▶ **Material for this task**

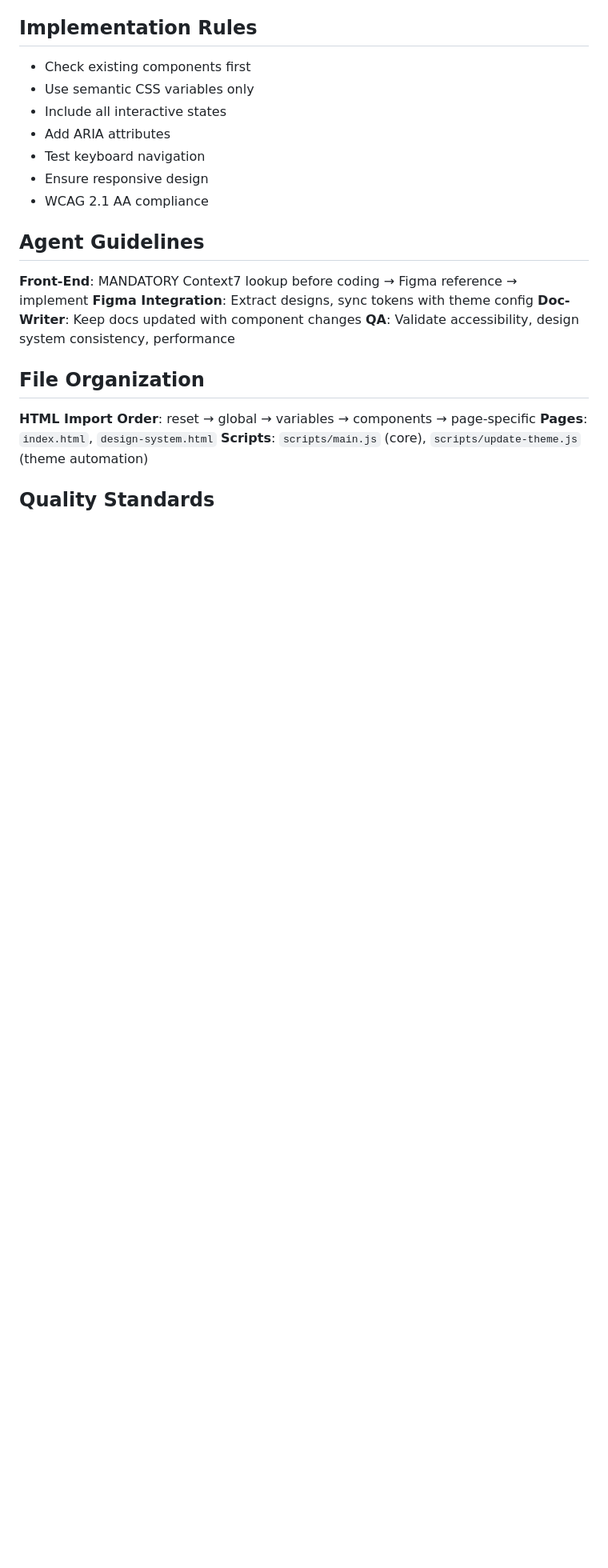
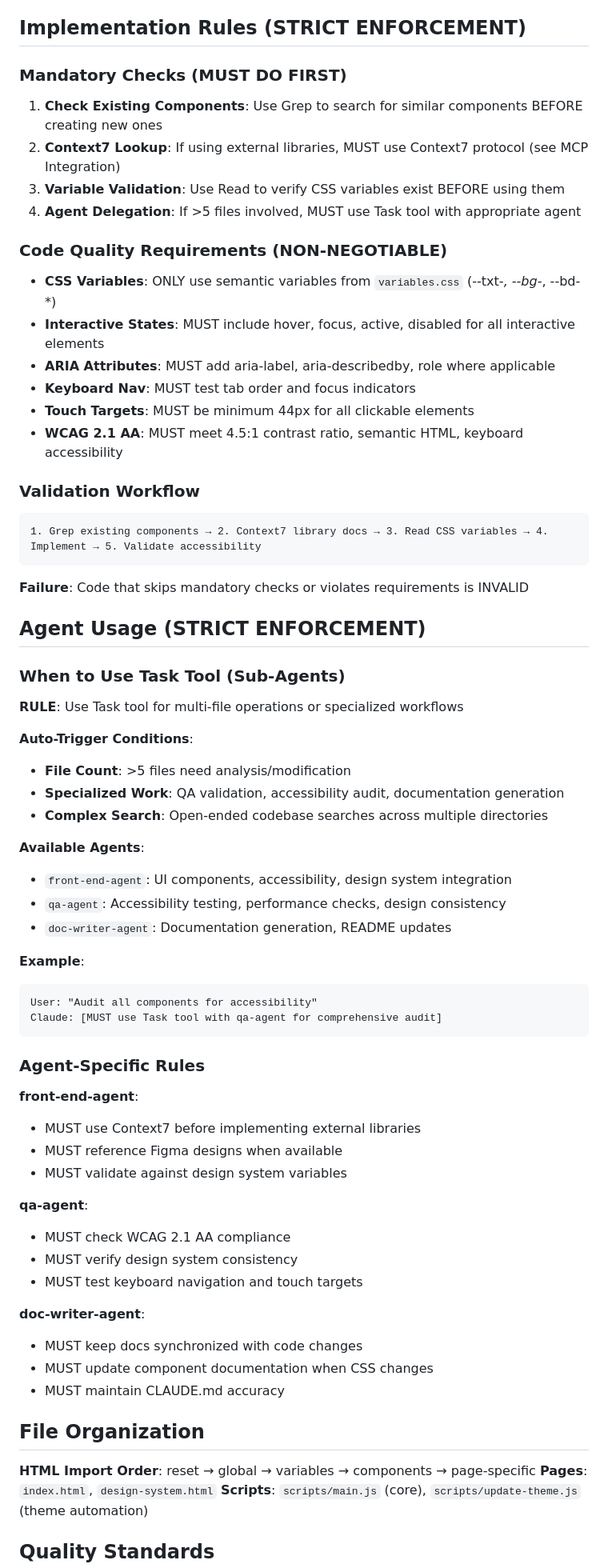
Before and after one commit to judenns/design-system-demo, a Markdown page: CLAUDE.md, the part around one of its changes. Shown at 80% size. Drawn GitHub-style; blank space fills up the shorter version.

Commit message:
@doc: update claude.md

````diff
--- a/CLAUDE.md
+++ b/CLAUDE.md
@@ -110,22 +143,70 @@ style/
 - **Layout**: Grid, flexbox utilities, containers
 - **Utilities**: Spacing, display, alignment helper classes
 
-## Implementation Rules
+## Implementation Rules (STRICT ENFORCEMENT)
 
-- Check existing components first
-- Use semantic CSS variables only
-- Include all interactive states
-- Add ARIA attributes
-- Test keyboard navigation
-- Ensure responsive design
-- WCAG 2.1 AA compliance
+### Mandatory Checks (MUST DO FIRST)
 
-## Agent Guidelines
+1. **Check Existing Components**: Use Grep to search for similar components BEFORE creating new ones
+2. **Context7 Lookup**: If using external libraries, MUST use Context7 protocol (see MCP Integration)
+3. **Variable Validation**: Use Read to verify CSS variables exist BEFORE using them
+4. **Agent Delegation**: If >5 files involved, MUST use Task tool with appropriate agent
 
-**Front-End**: MANDATORY Context7 lookup before coding → Figma reference → implement
-**Figma Integration**: Extract designs, sync tokens with theme config
-**Doc-Writer**: Keep docs updated with component changes
-**QA**: Validate accessibility, design system consistency, performance
+### Code Quality Requirements (NON-NEGOTIABLE)
+
+- **CSS Variables**: ONLY use semantic variables from `variables.css` (--txt-*, --bg-*, --bd-*)
+- **Interactive States**: MUST include hover, focus, active, disabled for all interactive elements
+- **ARIA Attributes**: MUST add aria-label, aria-describedby, role where applicable
+- **Keyboard Nav**: MUST test tab order and focus indicators
+- **Touch Targets**: MUST be minimum 44px for all clickable elements
+- **WCAG 2.1 AA**: MUST meet 4.5:1 contrast ratio, semantic HTML, keyboard accessibility
+
+### Validation Workflow
+
+```
+1. Grep existing components → 2. Context7 library docs → 3. Read CSS variables → 4. Implement → 5. Validate accessibility
+```
+
+**Failure**: Code that skips mandatory checks or violates requirements is INVALID
+
+## Agent Usage (STRICT ENFORCEMENT)
+
+### When to Use Task Tool (Sub-Agents)
+
+**RULE**: Use Task tool for multi-file operations or specialized workflows
+
+**Auto-Trigger Conditions**:
+- **File Count**: >5 files need analysis/modification
+- **Specialized Work**: QA validation, accessibility audit, documentation generation
+- **Complex Search**: Open-ended codebase searches across multiple directories
+
+**Available Agents**:
+- `front-end-agent`: UI components, accessibility, design system integration
+- `qa-agent`: Accessibility testing, performance checks, design consistency
+- `doc-writer-agent`: Documentation generation, README updates
+
+**Example**:
+```
+User: "Audit all components for accessibility"
+Claude: [MUST use Task tool with qa-agent for comprehensive audit]
+```
+
+### Agent-Specific Rules
+
+**front-end-agent**:
+- MUST use Context7 before implementing external libraries
+- MUST reference Figma designs when available
+- MUST validate against design system variables
+
+**qa-agent**:
+- MUST check WCAG 2.1 AA compliance
+- MUST verify design system consistency
+- MUST test keyboard navigation and touch targets
+
+**doc-writer-agent**:
+- MUST keep docs synchronized with code changes
+- MUST update component documentation when CSS changes
+- MUST maintain CLAUDE.md accuracy
 
 ## File Organization
 
````
Also changed, not shown: other parts of CLAUDE.md (+36 -3 lines).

▶ **What you need to do**
Within the data, how many lines hold the word "system"? State only that number.

▶ **Output**
5